An opportunity to become CFO of a listed company came at Xaar, a supplier of industrial inkjet printheads, also based on Cambridge Science Park. Bevis fitted the bill of someone who had the skills to finesse the finance function to support a fast growth business model based on the firm’s disruptive proposition. “They needed someone to look at their systems and processes, to get ready for anticipated growth,” he says.
Although he was confident of his core finance abilities, Bevis says he was initially concerned about the market-facing aspects of stepping up to become a CFO. But once he became comfortable with Xaar’s financials- that required getting to grips with accounting of the firm’s complicated manufacturing process everything fell into place.
“If you know the story and you know the kind of questions that people are going to be interested in, and you have answers ready, you can you can be very confident in yourself,” he says.
Xaar’s offer, replacing analogue technology in areas such as screen printing or roller printing, saw a spike in revenues and profits, but once some of those markets had been successfully transitioned then sales levels fell away. At the time the firm was seeking new sectors to transform, Bevis had been approached to join Frontier which offered a very different proposition. “I wanted to come to a business to consumer model where making a successful product meant we could see the benefits straight away,” he says
Rather like Xaar, Frontier was looking for a CFO to implement the systems and people to support strong growth potential, says Bevis. Given the trajectory of growth since 2017 when Bevis joined, things have worked out well.
One of the core aspects of any CFO role is updating the market on future prospects. In the video game world, evidence of a strong pipeline of new products is constantly sought by analysts and shareholders as the sector has matured.
For Bevis, whose mantra when communicating is “keep it simple and consistent”, a series of major launches is what he is constantly keeping external parties updated on.
A strong roster for the next few years is a big reason for upward share price trajectory, despite a fall in operating profit for 2020 of £16.6m from the previous year’s figure of £19.4m on revenue that fell from £89.7m to £76.1m over the same period.
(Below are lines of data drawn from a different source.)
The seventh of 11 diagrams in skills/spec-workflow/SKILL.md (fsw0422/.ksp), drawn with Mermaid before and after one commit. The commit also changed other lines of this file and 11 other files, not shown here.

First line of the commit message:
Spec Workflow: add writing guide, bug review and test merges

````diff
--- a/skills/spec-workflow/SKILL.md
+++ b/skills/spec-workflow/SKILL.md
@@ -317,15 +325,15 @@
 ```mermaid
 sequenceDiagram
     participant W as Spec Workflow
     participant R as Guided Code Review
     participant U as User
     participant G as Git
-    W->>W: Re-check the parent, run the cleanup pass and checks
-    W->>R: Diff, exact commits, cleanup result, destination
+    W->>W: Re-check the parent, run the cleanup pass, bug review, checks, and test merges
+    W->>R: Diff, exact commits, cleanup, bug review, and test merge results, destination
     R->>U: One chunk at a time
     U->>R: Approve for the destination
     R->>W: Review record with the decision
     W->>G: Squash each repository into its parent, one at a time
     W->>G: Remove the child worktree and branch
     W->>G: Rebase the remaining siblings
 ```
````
At the time of results this decrease, which was expected, was attributed to timing of game releases, with the blockbuster Jurassic World Evolution having made the previous year a tough comparator.
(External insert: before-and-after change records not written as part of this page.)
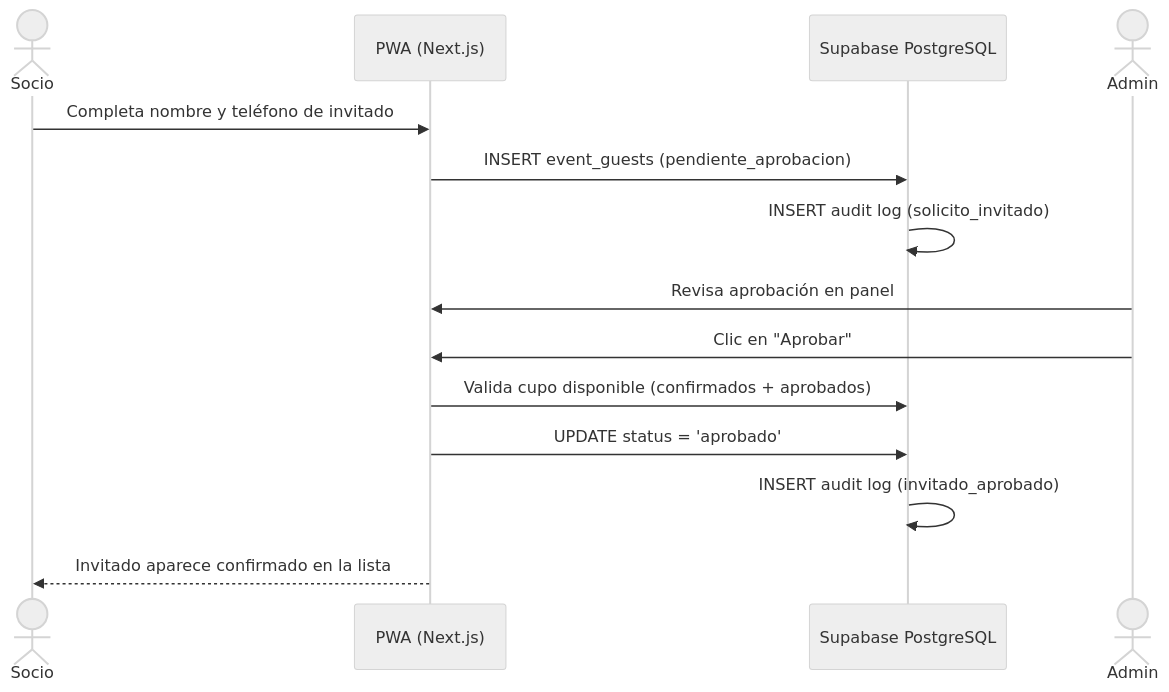
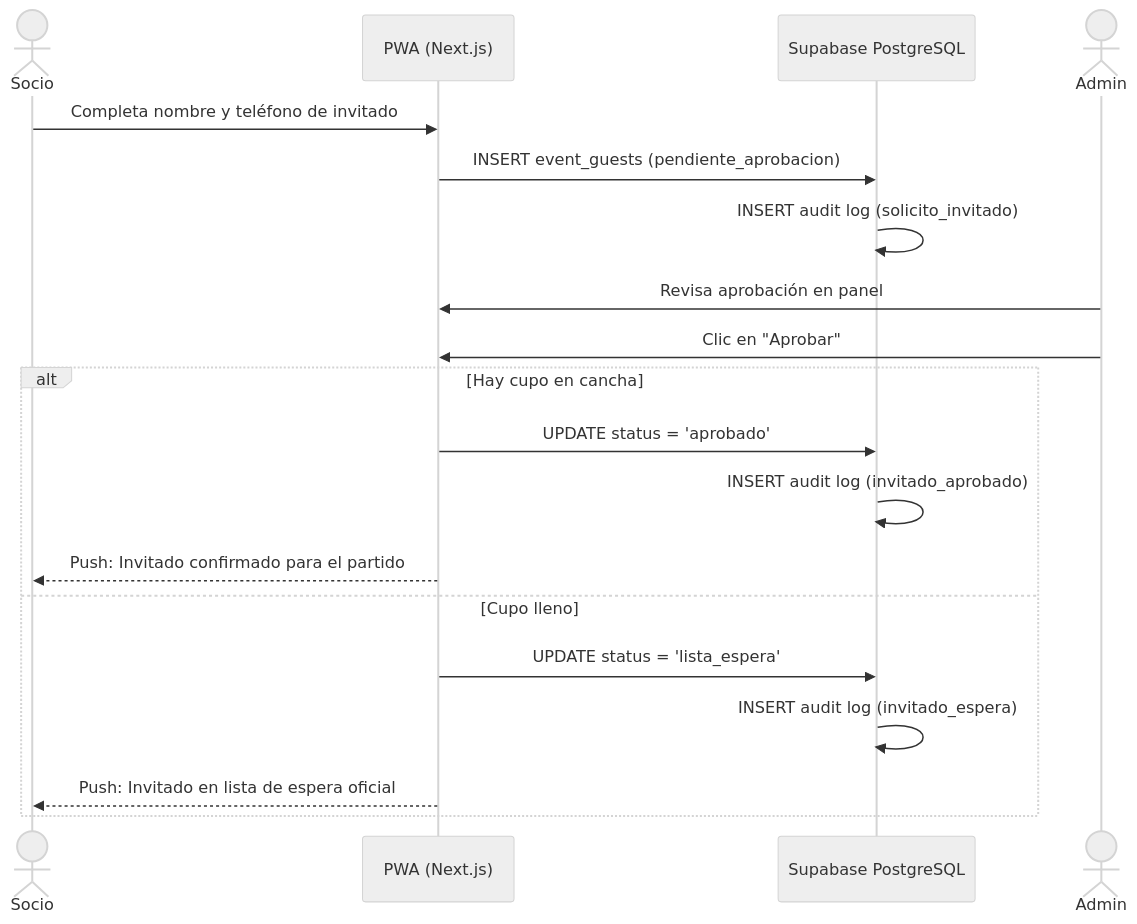
One commit to Aspirador4/NewCampApp changed the diagram in docs/wiki/06_MODULO_INVITADOS_Y_MODERACION.md. Above: the diagram before and after it, drawn with Mermaid (neutral theme). The commit also changed other lines of this file and 2 other files, not shown here.

Commit message:
docs(wiki): documentar aprobacion de invitados en lista de espera, cola unificada y edicion de convocatorias

````diff
--- a/docs/wiki/06_MODULO_INVITADOS_Y_MODERACION.md
+++ b/docs/wiki/06_MODULO_INVITADOS_Y_MODERACION.md
@@ -24,17 +27,22 @@
 ```mermaid
 sequenceDiagram
     actor Socio
     participant App as PWA (Next.js)
     participant DB as Supabase PostgreSQL
     actor Admin
 
     Socio->>App: Completa nombre y teléfono de invitado
     App->>DB: INSERT event_guests (pendiente_aprobacion)
     DB->>DB: INSERT audit log (solicito_invitado)
     Admin->>App: Revisa aprobación en panel
     Admin->>App: Clic en "Aprobar"
-    App->>DB: Valida cupo disponible (confirmados + aprobados)
-    App->>DB: UPDATE status = 'aprobado'
-    DB->>DB: INSERT audit log (invitado_aprobado)
-    App-->>Socio: Invitado aparece confirmado en la lista
+    alt Hay cupo en cancha
+        App->>DB: UPDATE status = 'aprobado'
+        DB->>DB: INSERT audit log (invitado_aprobado)
+        App-->>Socio: Push: Invitado confirmado para el partido
+    else Cupo lleno
+        App->>DB: UPDATE status = 'lista_espera'
+        DB->>DB: INSERT audit log (invitado_espera)
+        App-->>Socio: Push: Invitado en lista de espera oficial
+    end
 ```
````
Amongst the new releases are a major expansion for Elite Dangerous, a series of Formula One games and a deal with Games Workshop to release a game based on its Warhammer IP. In addition, there’s new formats planned for Jurassic World Evolution and Planet Coaster as well as ambitious plans for the Frontier Foundry party publishing model. “They develop the game and then we publish the game and we share its financial success.” says Bevis.
“We’re always keen to engage with financial analysts to make sure that they’re not getting too excited and putting in numbers that are too big. But with our strong future pipeline of games it is quite hard to not get excited,” he enthuses.
Key to continued success is harnessing the creative strengths of the 580 staff that normally work out of one building in the Cambridge Science Park, but have been working from home, to deliver the best quality product in a highly competitive market.
In such a creative sector there are challenges around so many staff working from home, including 100 starters since the start of lockdown who have yet to set foot in the office. “We’re putting a lot a lot of effort into making sure people are connected, with physical collaboration meetings as well as plenty of video meetings of course,” says Bevis.
When it comes to future demand, he believes any trends toward players becoming more price conscious as the economy is impacted will be countered by the effects of lockdowns over the winter. “People will continue to turn to video games – it’s such a great form of really engaging entertainment which is relatively cheap,” he adds.